## EXERCISE MATERIALS
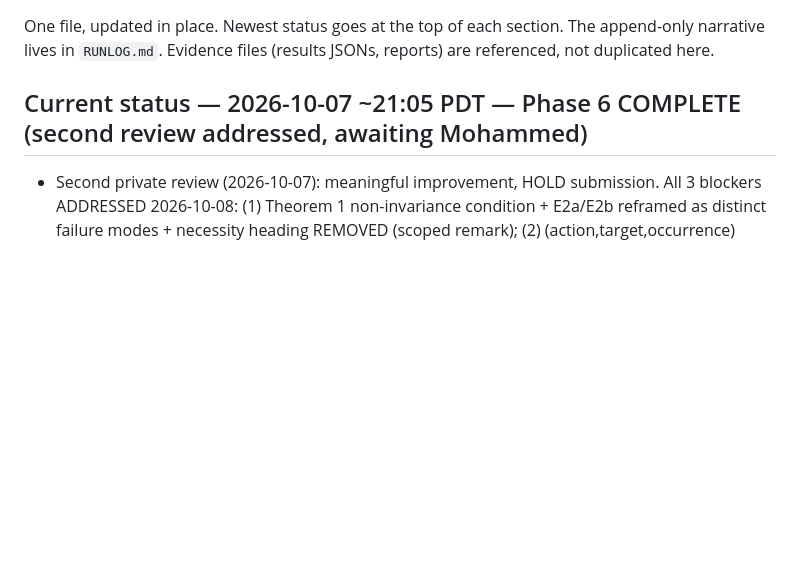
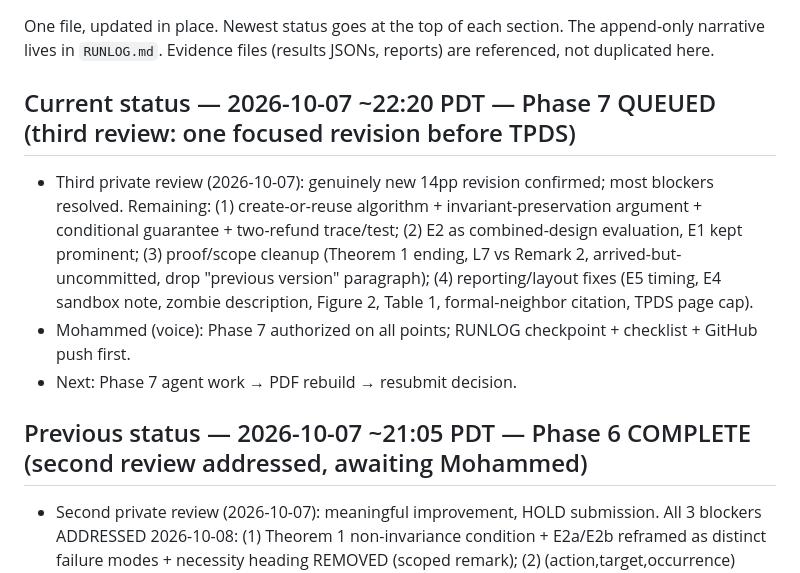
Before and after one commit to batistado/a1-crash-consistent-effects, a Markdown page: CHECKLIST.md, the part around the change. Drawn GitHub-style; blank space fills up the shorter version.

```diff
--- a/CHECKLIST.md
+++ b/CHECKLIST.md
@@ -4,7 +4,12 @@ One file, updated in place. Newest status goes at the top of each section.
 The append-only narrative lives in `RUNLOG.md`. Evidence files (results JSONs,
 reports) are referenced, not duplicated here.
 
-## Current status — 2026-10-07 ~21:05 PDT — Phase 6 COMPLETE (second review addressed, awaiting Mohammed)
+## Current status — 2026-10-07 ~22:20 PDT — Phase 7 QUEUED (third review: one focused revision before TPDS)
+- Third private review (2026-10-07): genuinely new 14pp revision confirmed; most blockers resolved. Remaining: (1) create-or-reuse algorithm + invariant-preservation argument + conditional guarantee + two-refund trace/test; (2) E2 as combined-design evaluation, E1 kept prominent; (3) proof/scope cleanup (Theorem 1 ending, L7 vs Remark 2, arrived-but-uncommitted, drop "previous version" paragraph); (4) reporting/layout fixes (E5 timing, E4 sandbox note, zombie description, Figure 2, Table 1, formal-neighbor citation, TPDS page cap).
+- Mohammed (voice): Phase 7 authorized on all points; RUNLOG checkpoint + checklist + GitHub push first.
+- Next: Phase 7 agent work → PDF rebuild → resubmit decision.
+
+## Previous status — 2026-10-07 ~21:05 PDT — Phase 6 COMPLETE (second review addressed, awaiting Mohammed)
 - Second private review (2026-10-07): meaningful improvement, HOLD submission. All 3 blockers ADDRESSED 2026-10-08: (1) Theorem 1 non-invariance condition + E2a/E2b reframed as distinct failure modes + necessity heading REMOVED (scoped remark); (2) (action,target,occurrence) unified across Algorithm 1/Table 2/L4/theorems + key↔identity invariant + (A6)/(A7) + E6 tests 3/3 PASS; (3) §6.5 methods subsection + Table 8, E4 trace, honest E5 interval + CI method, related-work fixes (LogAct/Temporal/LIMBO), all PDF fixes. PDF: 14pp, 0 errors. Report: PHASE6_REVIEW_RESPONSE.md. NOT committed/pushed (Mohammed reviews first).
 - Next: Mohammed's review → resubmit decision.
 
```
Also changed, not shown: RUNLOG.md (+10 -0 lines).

--

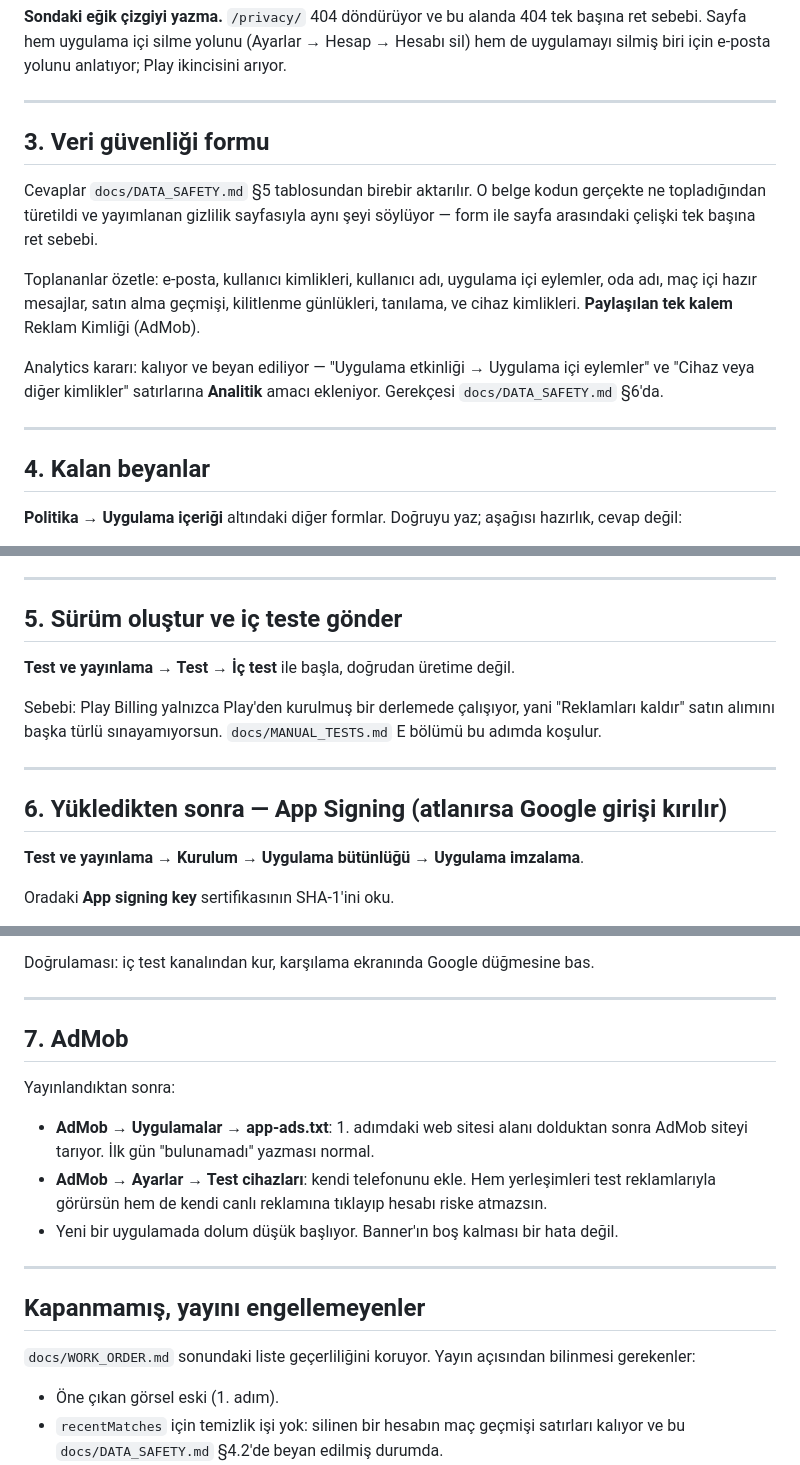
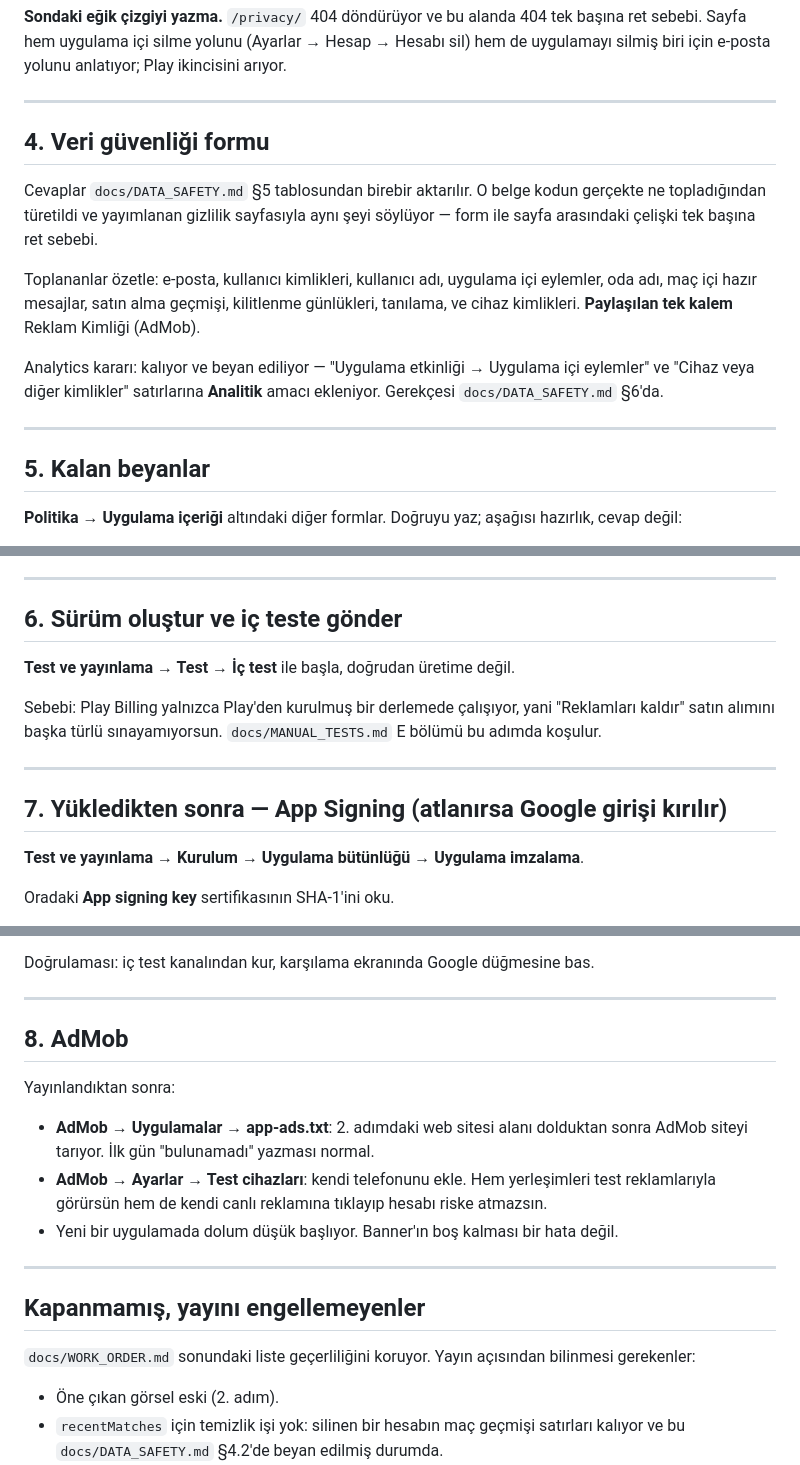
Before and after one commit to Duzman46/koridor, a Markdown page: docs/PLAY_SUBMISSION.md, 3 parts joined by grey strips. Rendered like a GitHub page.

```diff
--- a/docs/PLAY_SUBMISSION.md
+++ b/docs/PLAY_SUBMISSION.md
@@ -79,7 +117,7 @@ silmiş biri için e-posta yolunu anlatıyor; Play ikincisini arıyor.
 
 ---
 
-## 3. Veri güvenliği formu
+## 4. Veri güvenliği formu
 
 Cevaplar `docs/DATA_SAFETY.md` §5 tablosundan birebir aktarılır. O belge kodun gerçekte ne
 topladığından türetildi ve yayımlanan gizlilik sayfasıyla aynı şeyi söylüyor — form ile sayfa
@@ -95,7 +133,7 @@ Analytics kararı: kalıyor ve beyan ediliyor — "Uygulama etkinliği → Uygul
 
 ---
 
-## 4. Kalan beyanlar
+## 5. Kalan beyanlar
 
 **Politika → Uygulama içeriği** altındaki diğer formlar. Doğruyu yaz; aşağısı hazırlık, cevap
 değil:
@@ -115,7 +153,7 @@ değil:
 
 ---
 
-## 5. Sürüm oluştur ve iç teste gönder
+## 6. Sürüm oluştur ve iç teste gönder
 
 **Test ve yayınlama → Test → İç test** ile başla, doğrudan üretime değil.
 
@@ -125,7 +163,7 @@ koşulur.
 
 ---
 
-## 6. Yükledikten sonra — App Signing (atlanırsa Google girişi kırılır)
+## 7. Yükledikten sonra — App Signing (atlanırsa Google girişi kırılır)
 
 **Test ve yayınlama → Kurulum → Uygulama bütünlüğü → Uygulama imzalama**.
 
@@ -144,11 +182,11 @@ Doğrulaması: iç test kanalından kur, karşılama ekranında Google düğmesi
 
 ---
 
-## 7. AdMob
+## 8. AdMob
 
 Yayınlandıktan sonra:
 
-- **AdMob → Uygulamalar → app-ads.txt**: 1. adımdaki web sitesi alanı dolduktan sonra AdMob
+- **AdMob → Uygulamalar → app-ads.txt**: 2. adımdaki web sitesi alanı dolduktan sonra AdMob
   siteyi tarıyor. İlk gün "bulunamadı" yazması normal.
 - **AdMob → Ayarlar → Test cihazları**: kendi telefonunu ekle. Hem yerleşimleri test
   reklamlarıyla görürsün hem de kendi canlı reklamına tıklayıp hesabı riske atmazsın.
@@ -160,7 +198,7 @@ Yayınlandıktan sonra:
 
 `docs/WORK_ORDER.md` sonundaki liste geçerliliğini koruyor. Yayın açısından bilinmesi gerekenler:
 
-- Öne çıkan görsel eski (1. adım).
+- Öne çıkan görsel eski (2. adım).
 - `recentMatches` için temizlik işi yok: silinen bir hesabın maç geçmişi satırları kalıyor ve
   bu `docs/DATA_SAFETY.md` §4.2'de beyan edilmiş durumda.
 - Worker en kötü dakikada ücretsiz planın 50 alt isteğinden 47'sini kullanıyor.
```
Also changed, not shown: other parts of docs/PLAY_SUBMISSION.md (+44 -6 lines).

## EXERCISE AIM
Whenever the string "AdMob" turns up in a line above, copy that line out.

## TASK ANSWER
-## 7. AdMob
+## 8. AdMob
-- **AdMob → Uygulamalar → app-ads.txt**: 1. adımdaki web sitesi alanı dolduktan sonra AdMob
+- **AdMob → Uygulamalar → app-ads.txt**: 2. adımdaki web sitesi alanı dolduktan sonra AdMob
 - **AdMob → Ayarlar → Test cihazları**: kendi telefonunu ekle. Hem yerleşimleri test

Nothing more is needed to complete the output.